This popular dessert item is a dark-colored baked cake that contains chocolate as the main flavoring ingredient.  Often coated with sugar frosting or icing, the chocolate cake is presented as a sheet cake or a layered round cake, and decorated to suit the occasion.



Chocolate cake is a dessert item that is often served at gatherings such as birthday parties and weddings.  Like many dessert cakes and pastries (postri) enjoyed in Guam, chocolate cake in its present incarnation probably appeared with the arrival of Americans to the island in the early part of the 20th century.  Indeed, recipes for chocolate cake were printed in early editions of the Guam Recorder, such as those belonging to Mrs. HA Nagle, a graduate of the Mrs. Barber Cooking School in Philadelphia and an instructor of domestic science classes at the Guam Department of Education.

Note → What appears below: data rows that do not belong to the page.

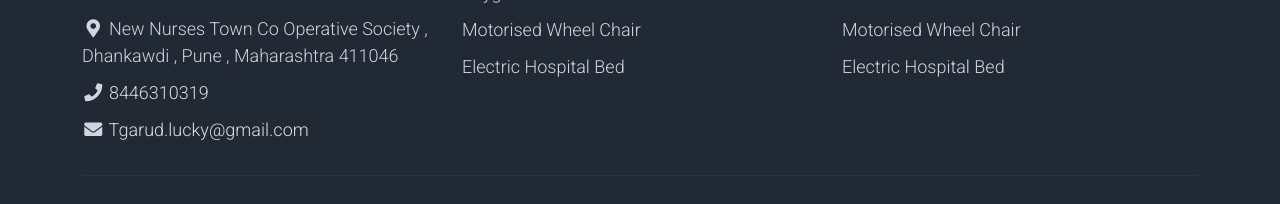
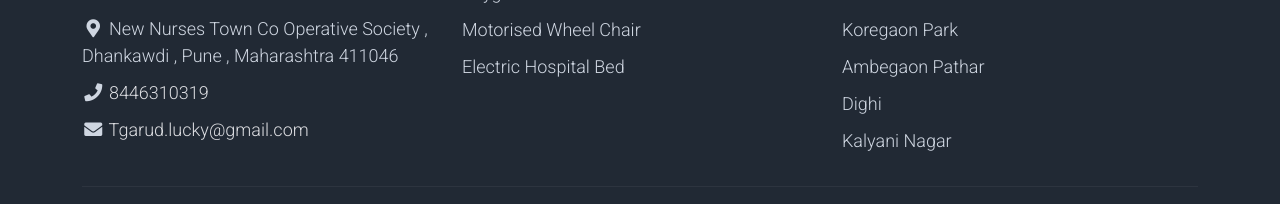
Before and after one commit to AmbegaonMedicalSupply/ams, a plain HTML site: page index.html in a window 1280 px wide. Shown: the part 1941-2145 px from the top of the page. Drawn offline with Linux system fonts and the light colour scheme.

Commit message:
Update index.html

```diff
--- a/index.html
+++ b/index.html
@@ -299,8 +299,10 @@
                     <h2 class="h2 text-success border-bottom pb-3 border-light logo">Our Locations </h2>
                     <ul class="list-unstyled text-light footer-link-list">
                         <li>Pune</li>
-                        <li>Motorised Wheel Chair </li>
-                        <li>Electric Hospital Bed</li>
+                        <li>Koregaon Park</li>
+                        <li>Ambegaon Pathar</li>
+                        <li>Dighi</li>
+                        <li>Kalyani Nagar</li>
                         <!-- <li><a class="text-decoration-none" href="#">Sport Shoes</a></li> -->
                     </ul>
                 </div>
```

Cakes were classified in the traditional CHamoru food category of postri, which included dessert cakes, sweet rolls and pastries.  It is unclear if chocolate cake was consumed during the Spanish era (17th through 19th centuries), although the Spanish did introduce chocolate sweets, chocolate drinks, and pastries to the CHamoru people.  The Spanish also introduced the cultivation of cacao, the plant from which chocolate is derived.  Although never grown into an agricultural or commercial industry, cacao plants remained on Rota (Luta), an island north of Guam and part of the Mariana Islands) even after World War II.


Although many families today choose to purchase chocolate cake from local bakeries or use a prepared cake mix, others choose to bake their own cakes from scratch.


The ingredients for chocolate cake vary with recipes, but essential components are eggs, flour, sugar, cocoa powder, butter or oil, salt and baking soda.   Most of these ingredients obviously are imported food items to the Marianas.  Different frostings can be used to cover the cake, and other items may be added to enhance flavors and textures, such as nuts, coffee, coconut or other fruits. Indeed, chocolate cake is one of the most versatile items on the fiesta dessert table and a nice way to close out a festive meal.

Placement on table

Chocolate cake is placed with the desserts at the end of the table, but dishes classified as desserts are most commonly placed on a separate table.

By Dominica Tolentino


Devil’s Food Recipe

Part one:

  • 1 cup of brown sugar
  • 1 cup of grated chocolate
  • 1/2 cup of sweet milk

Part two:

  • 1 cup brown sugar
  • 1/2 cup sweet milk
  • 3 egg yolks
  • 2 cups flour
  • 2 teaspoonfuls of baking powder

Put part one on the stove and let it come to a boil.  Cool and mix with part two.  Layer with vanilla.  Bake in three layers and put together with white icing.

* Recipe from “Recipes and Domestic Science Hints” by Mrs. Nagle in The Guam Recorder, Volume II, December 1925, p. 284.

Little Chocolate Cakes

  • 2 tablespoons of butter
  • 1 cup of sugar
  • ½ cup of water
  • 1-1/2 cups of flour
  • 1 pinch of salt
  • 1 tablespoon of vanilla

Put ingredients together with butter as for cake.  Bake in round pans in moderate oven.

* Recipe from Little Chocolate Cakes by Mrs. Nagle in The Guam Recorder, Volume III; September 1926, p. 163.